It was symbolic of his priorities over the next few days, where he will try to stop a UN vote on a Palestinian state and try to repair his relationship with New York's Jewish voters.
Recently, Republican Congressman Bob Turner upset his Democratic opponent David Weprin for Anthony Weiner's 9th congressional district seat. Former Mayor Ed Koch helped make that a referendum on a perception of Obama's lack of support for Israel.
"I think Obama's getting a bad rap," said Fordham University Professor John Entelis.
Entelis said the president is in a no-win situation.
In the United States, Israel's most ardent defenders said Obama is too tough on Israel, whereas others said he is not tough enough.
Internationally, the situation is even more complex.
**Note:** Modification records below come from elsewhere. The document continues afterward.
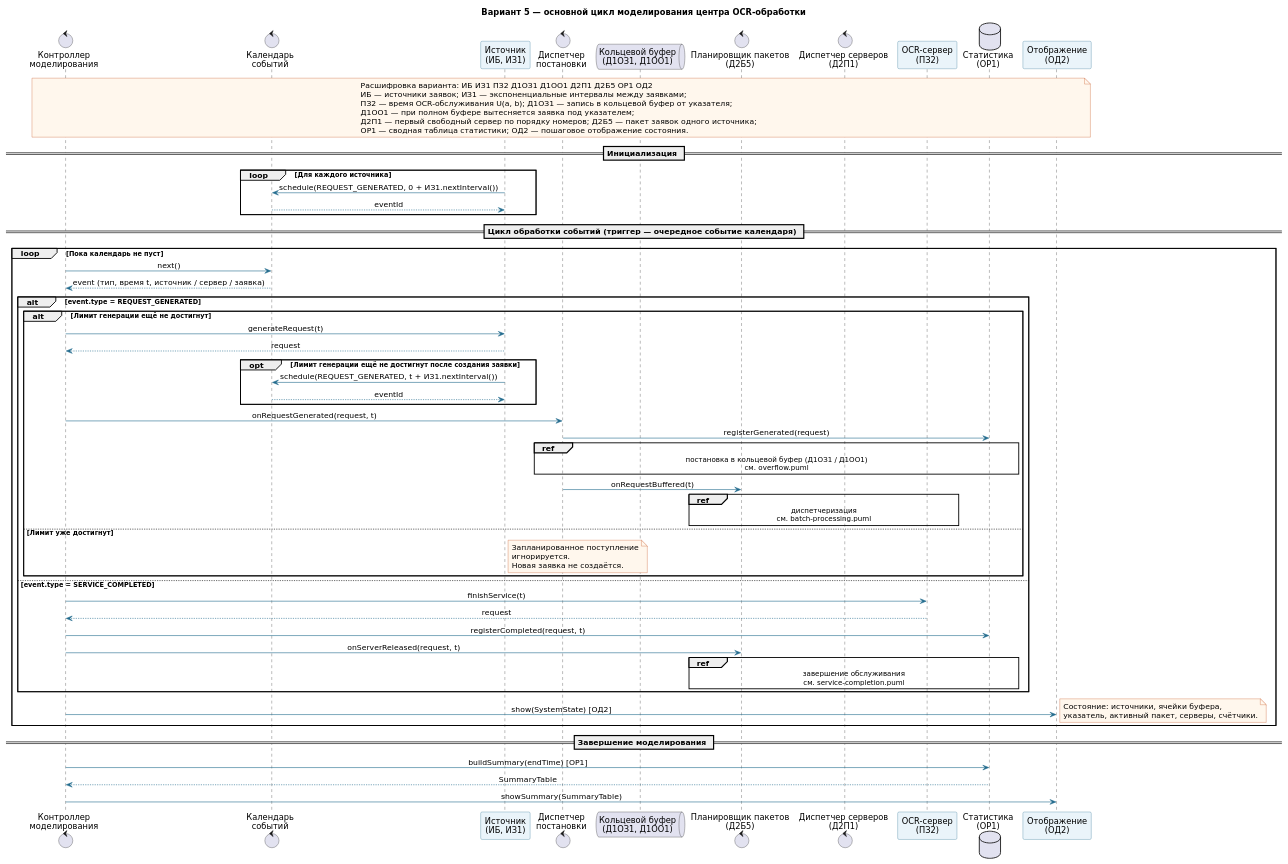
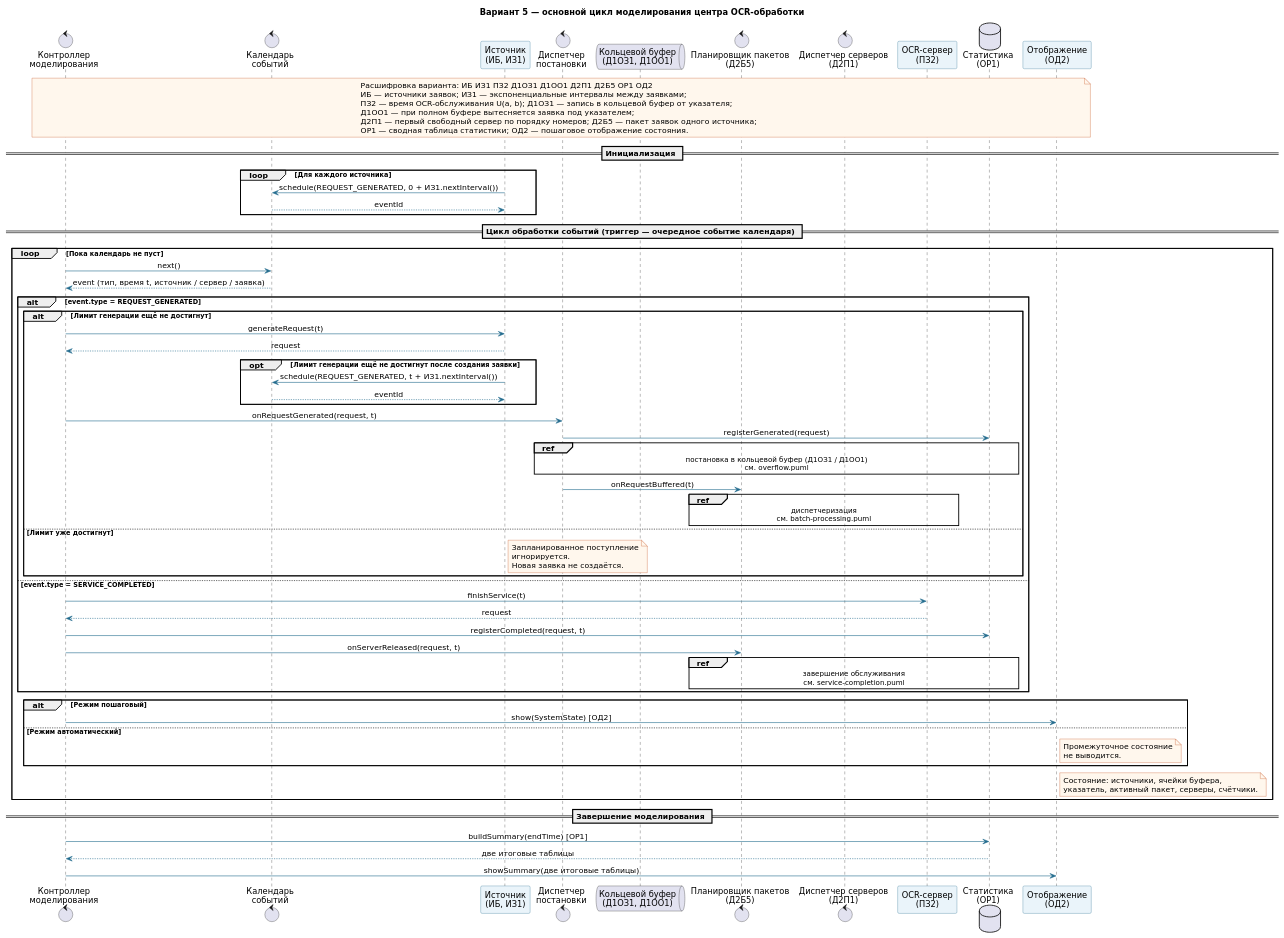
The diagram in smo-ocr-variant-5/diagrams/sequence/main-flow.puml (xanaoxx/smo-ocr-variant-5), drawn with PlantUML before and after one commit.

```diff
--- a/smo-ocr-variant-5/diagrams/sequence/main-flow.puml
+++ b/smo-ocr-variant-5/diagrams/sequence/main-flow.puml
@@ -1,86 +1,93 @@
 @startuml
 skinparam backgroundColor white
 skinparam shadowing false
 skinparam defaultFontName DejaVu Sans
 skinparam sequenceMessageAlign center
 skinparam ArrowColor #236B8E
 skinparam ParticipantBorderColor #236B8E
 skinparam ParticipantBackgroundColor #EAF4FA
 skinparam NoteBackgroundColor #FFF7ED
 skinparam NoteBorderColor #C2410C
 
 title Вариант 5 — основной цикл моделирования центра OCR-обработки
 
 control "Контроллер\nмоделирования" as Controller
 control "Календарь\nсобытий" as Calendar
 participant "Источник\n(ИБ, ИЗ1)" as Source
 control "Диспетчер\nпостановки" as Placement
 queue "Кольцевой буфер\n(Д1ОЗ1, Д1ОО1)" as Buffer
 control "Планировщик пакетов\n(Д2Б5)" as Batch
 control "Диспетчер серверов\n(Д2П1)" as ServerDispatch
 participant "OCR-сервер\n(ПЗ2)" as Worker
 database "Статистика\n(ОР1)" as Stats
 participant "Отображение\n(ОД2)" as View
 
 note over Controller, View
 Расшифровка варианта: ИБ ИЗ1 ПЗ2 Д1ОЗ1 Д1ОО1 Д2П1 Д2Б5 ОР1 ОД2
 ИБ — источники заявок; ИЗ1 — экспоненциальные интервалы между заявками;
 ПЗ2 — время OCR-обслуживания U(a, b); Д1ОЗ1 — запись в кольцевой буфер от указателя;
 Д1ОО1 — при полном буфере вытесняется заявка под указателем;
 Д2П1 — первый свободный сервер по порядку номеров; Д2Б5 — пакет заявок одного источника;
 ОР1 — сводная таблица статистики; ОД2 — пошаговое отображение состояния.
 end note
 
 == Инициализация ==
 loop Для каждого источника
   Source -> Calendar: schedule(REQUEST_GENERATED, 0 + ИЗ1.nextInterval())
   Calendar --> Source: eventId
 end
 
 == Цикл обработки событий (триггер — очередное событие календаря) ==
 loop Пока календарь не пуст
   Controller -> Calendar: next()
   Calendar --> Controller: event (тип, время t, источник / сервер / заявка)
   alt event.type = REQUEST_GENERATED
   alt Лимит генерации ещё не достигнут
     Controller -> Source: generateRequest(t)
     Source --> Controller: request
 
     opt Лимит генерации ещё не достигнут после создания заявки
       Source -> Calendar: schedule(REQUEST_GENERATED, t + ИЗ1.nextInterval())
       Calendar --> Source: eventId
     end
 
     Controller -> Placement: onRequestGenerated(request, t)
     Placement -> Stats: registerGenerated(request)
     ref over Placement, Buffer, Stats: постановка в кольцевой буфер (Д1ОЗ1 / Д1ОО1)\nсм. overflow.puml
     Placement -> Batch: onRequestBuffered(t)
     ref over Batch, ServerDispatch, Worker: диспетчеризация\nсм. batch-processing.puml
 
   else Лимит уже достигнут
     note right of Source
       Запланированное поступление
       игнорируется.
       Новая заявка не создаётся.
     end note
   end
 
 else event.type = SERVICE_COMPLETED
   Controller -> Worker: finishService(t)
   Worker --> Controller: request
   Controller -> Stats: registerCompleted(request, t)
   Controller -> Batch: onServerReleased(request, t)
   ref over Batch, Worker, Stats: завершение обслуживания\nсм. service-completion.puml
 end
-  Controller -> View: show(SystemState) [ОД2]
-  note right
-  Состояние: источники, ячейки буфера,
-  указатель, активный пакет, серверы, счётчики.
-  end note
-end
+    alt Режим пошаговый
+    Controller -> View: show(SystemState) [ОД2]
+  else Режим автоматический
+    note right of View
+      Промежуточное состояние
+      не выводится.
+    end note
+  end
+    note right of View
+    Состояние: источники, ячейки буфера,
+    указатель, активный пакет, серверы, счётчики.
+    end note
+  end
 
 == Завершение моделирования ==
 Controller -> Stats: buildSummary(endTime) [ОР1]
-Stats --> Controller: SummaryTable
-Controller -> View: showSummary(SummaryTable)
+Stats --> Controller: две итоговые таблицы
+Controller -> View: showSummary(две итоговые таблицы)
 @enduml
```
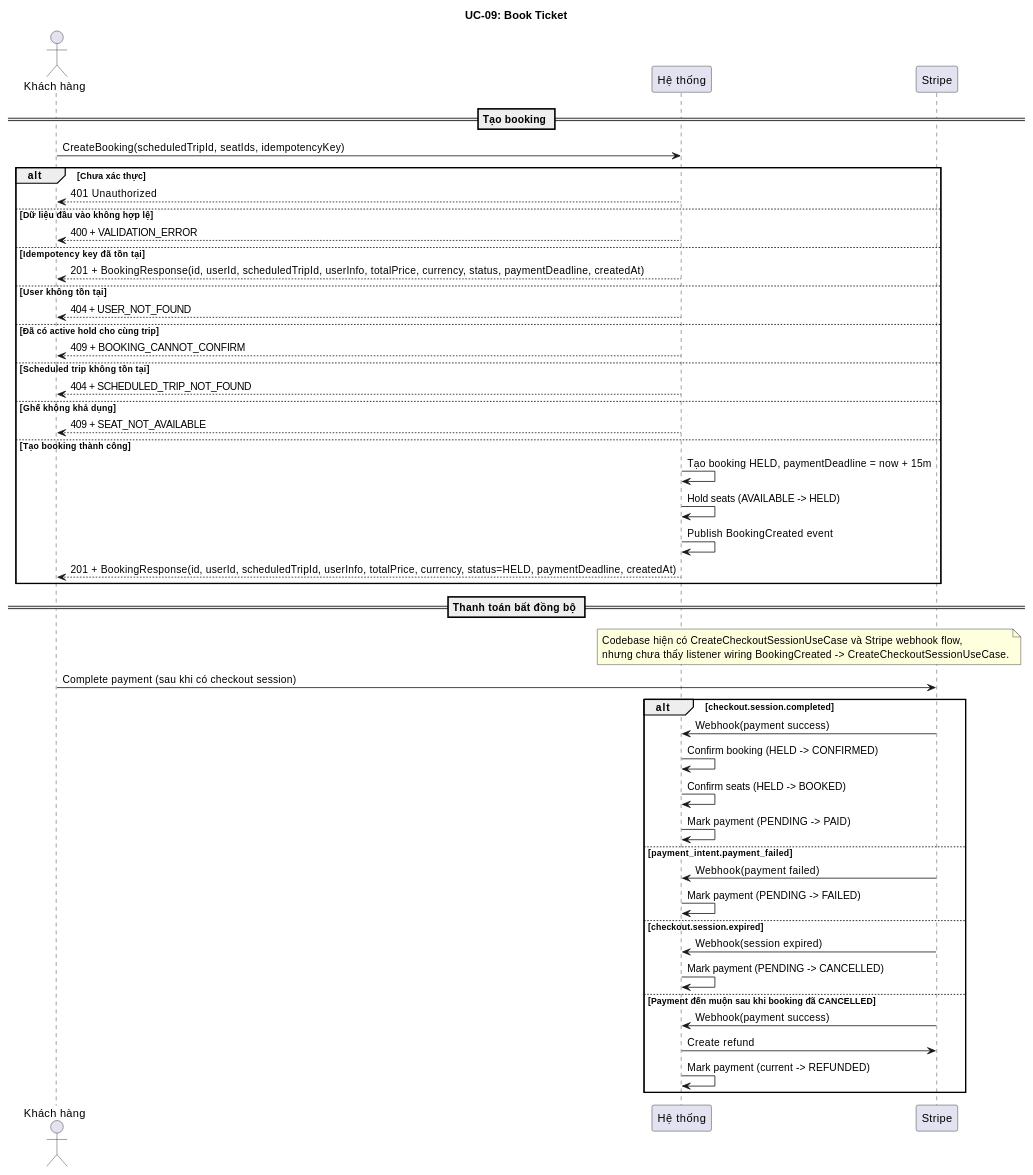
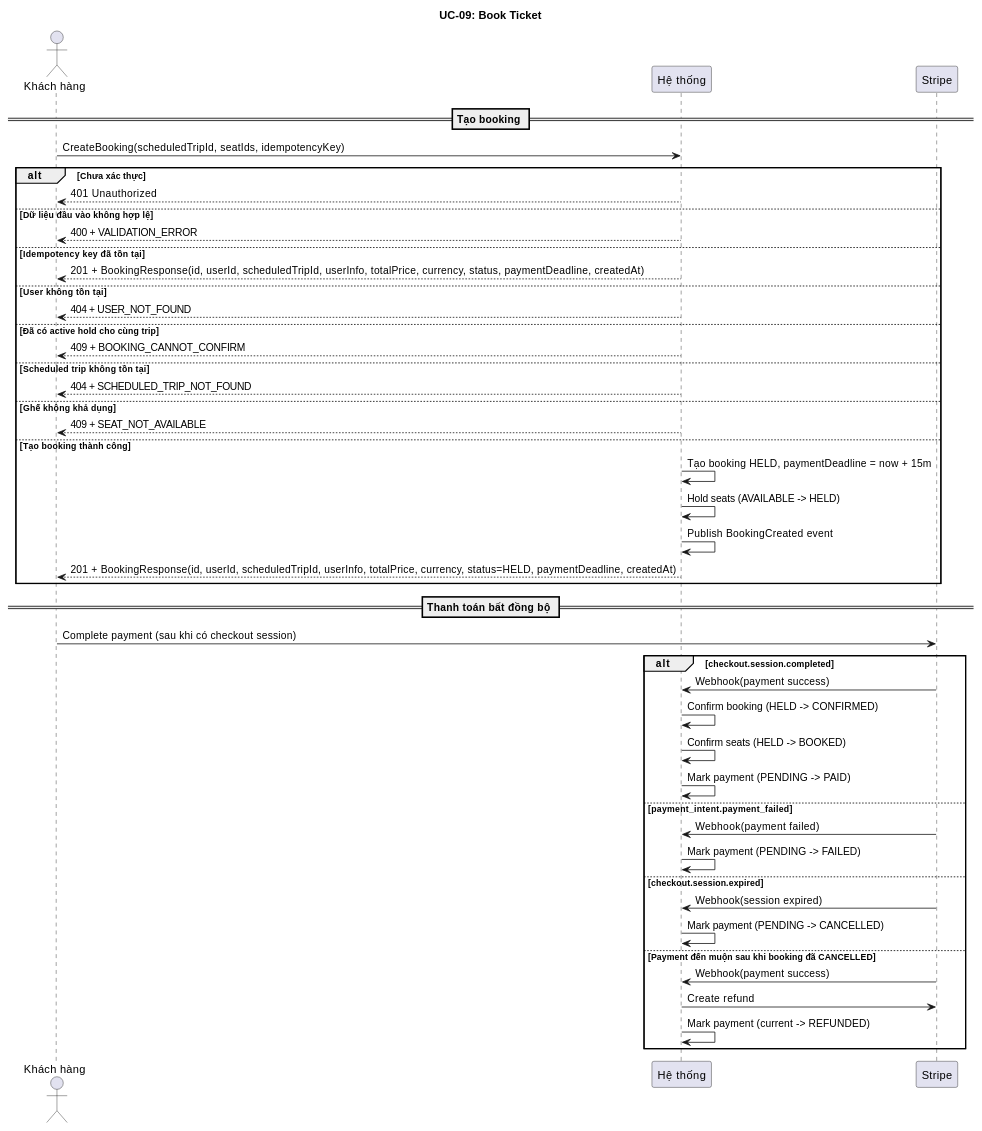
One commit to Phunguy65/train-ticket-booking-system-plus changed the first of 6 diagrams in docs/usecases/UC-09-dat-ve-tau.md. Above: the diagram before and after it, drawn with PlantUML. The commit also changed other lines of this file and 33 other files, not shown here.

````diff
--- a/docs/usecases/UC-09-dat-ve-tau.md
+++ b/docs/usecases/UC-09-dat-ve-tau.md
@@ -20,58 +20,54 @@
 ```plantuml
 @startuml UC-09
 title UC-09: Book Ticket
 
 actor "Khách hàng" as Actor
 participant "Hệ thống" as API
 participant "Stripe" as Stripe
 
 == Tạo booking ==
 
 Actor -> API: CreateBooking(scheduledTripId, seatIds, idempotencyKey)
 alt Chưa xác thực
     API --> Actor: 401 Unauthorized
 else Dữ liệu đầu vào không hợp lệ
     API --> Actor: 400 + VALIDATION_ERROR
 else Idempotency key đã tồn tại
     API --> Actor: 201 + BookingResponse(id, userId, scheduledTripId, userInfo, totalPrice, currency, status, paymentDeadline, createdAt)
 else User không tồn tại
     API --> Actor: 404 + USER_NOT_FOUND
 else Đã có active hold cho cùng trip
     API --> Actor: 409 + BOOKING_CANNOT_CONFIRM
 else Scheduled trip không tồn tại
     API --> Actor: 404 + SCHEDULED_TRIP_NOT_FOUND
 else Ghế không khả dụng
     API --> Actor: 409 + SEAT_NOT_AVAILABLE
 else Tạo booking thành công
     API -> API: Tạo booking HELD, paymentDeadline = now + 15m
     API -> API: Hold seats (AVAILABLE -> HELD)
     API -> API: Publish BookingCreated event
     API --> Actor: 201 + BookingResponse(id, userId, scheduledTripId, userInfo, totalPrice, currency, status=HELD, paymentDeadline, createdAt)
 end
 
 == Thanh toán bất đồng bộ ==
 
-note over API,Stripe
-  Codebase hiện có CreateCheckoutSessionUseCase và Stripe webhook flow,
-  nhưng chưa thấy listener wiring BookingCreated -> CreateCheckoutSessionUseCase.
-end note
 Actor -> Stripe: Complete payment (sau khi có checkout session)
 
 alt checkout.session.completed
     Stripe -> API: Webhook(payment success)
     API -> API: Confirm booking (HELD -> CONFIRMED)
     API -> API: Confirm seats (HELD -> BOOKED)
     API -> API: Mark payment (PENDING -> PAID)
 else payment_intent.payment_failed
     Stripe -> API: Webhook(payment failed)
     API -> API: Mark payment (PENDING -> FAILED)
 else checkout.session.expired
     Stripe -> API: Webhook(session expired)
     API -> API: Mark payment (PENDING -> CANCELLED)
 else Payment đến muộn sau khi booking đã CANCELLED
     Stripe -> API: Webhook(payment success)
     API -> Stripe: Create refund
     API -> API: Mark payment (current -> REFUNDED)
 end
 @enduml
 ```
````
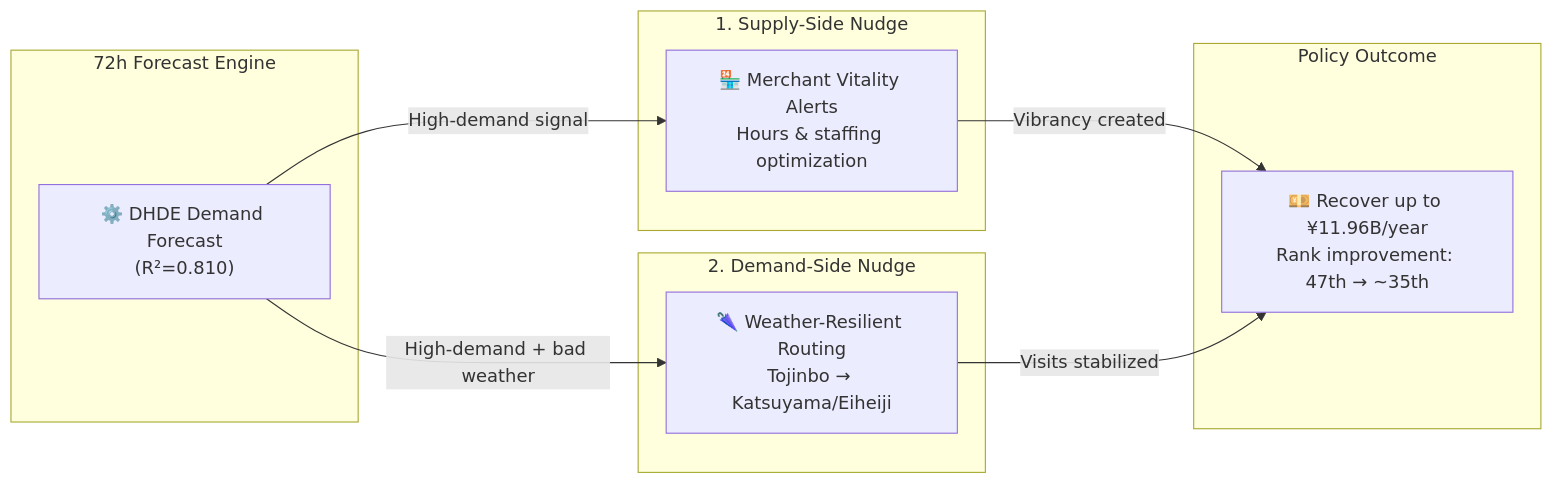
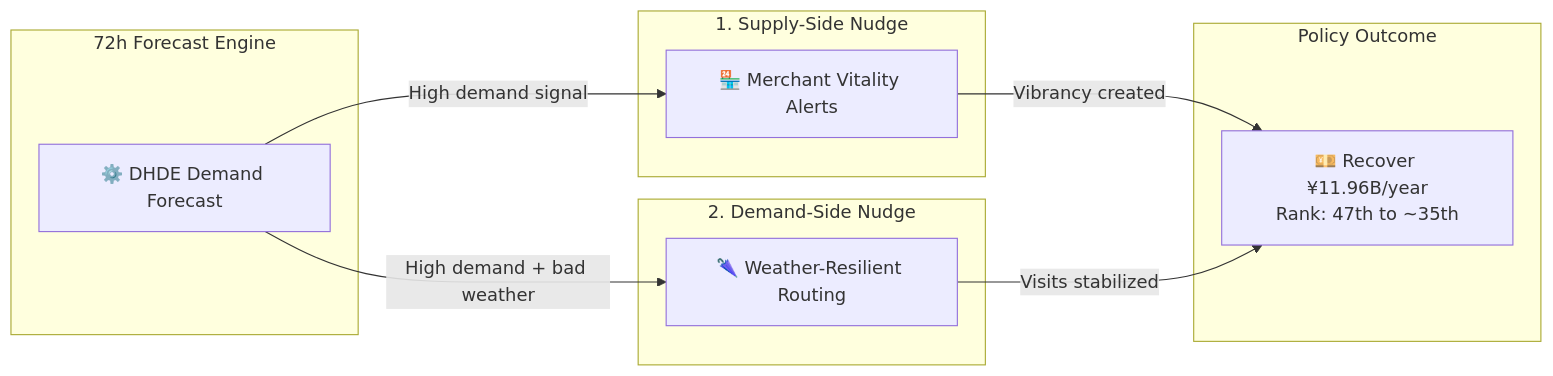
The second of 2 diagrams in output/EXECUTIVE_REPORT.md (dinabelay-hub/hokuriku-tourism-ai-governance), drawn with Mermaid before and after one commit. The commit also changed other lines of this file, not shown here.

````diff
--- a/output/EXECUTIVE_REPORT.md
+++ b/output/EXECUTIVE_REPORT.md
@@ -118,19 +106,19 @@
 ```mermaid
 graph LR
 	subgraph Forecast["72h Forecast Engine"]
-		F["⚙️ DHDE Demand Forecast<br/>(R²=0.810)"]
+		F["⚙️ DHDE Demand Forecast"]
 	end
 	subgraph Supply["1. Supply-Side Nudge"]
-		SN["🏪 Merchant Vitality Alerts<br/>Hours & staffing optimization"]
+		SN["🏪 Merchant Vitality Alerts"]
 	end
 	subgraph Demand["2. Demand-Side Nudge"]
-		DN["🌂 Weather-Resilient Routing<br/>Tojinbo → Katsuyama/Eiheiji"]
+		DN["🌂 Weather-Resilient Routing"]
 	end
 	subgraph Outcome["Policy Outcome"]
-		R["💴 Recover up to ¥11.96B/year<br/>Rank improvement: 47th → ~35th"]
+		R["💴 Recover ¥11.96B/year<br/>Rank: 47th to ~35th"]
 	end
-	F -->|"High-demand signal"| SN
-	F -->|"High-demand + bad weather"| DN
+	F -->|"High demand signal"| SN
+	F -->|"High demand + bad weather"| DN
 	SN -->|"Vibrancy created"| R
 	DN -->|"Visits stabilized"| R
 ```
````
In March, Vice President Joe Biden arrived in Israel to call for the country to stop building settlements in controversial areas to kick-start the peace process, when Prime Minister Benjamin Netanyahu's administration announced more construction.
Then in May, Netanyahu lectured the president in the White House about Obama's call to return to the 1967 borders with land swaps, a policy experts said was not different from previous administrations.
“It cannot go back to the 1967 lines, because these lines are indefensible," said Netanyahu. "Because they don’t take into account certain changes that have taken place on the ground.”
Changes really blew up around that time, with the so-called "Arab Spring" revolts.
"In Egypt, in Tunisia, in Libya, in Turkey, in Syria, in Yemen, the world has changed around Israel and has required a totally new way of looking at the situation," said Entelis. "You'd never know it based on Benjamin Netanyahu's position"
The professor also called Israel the most isolated nation in the world.
In the end, the United States is expected to veto any recognition of a Palestinian state.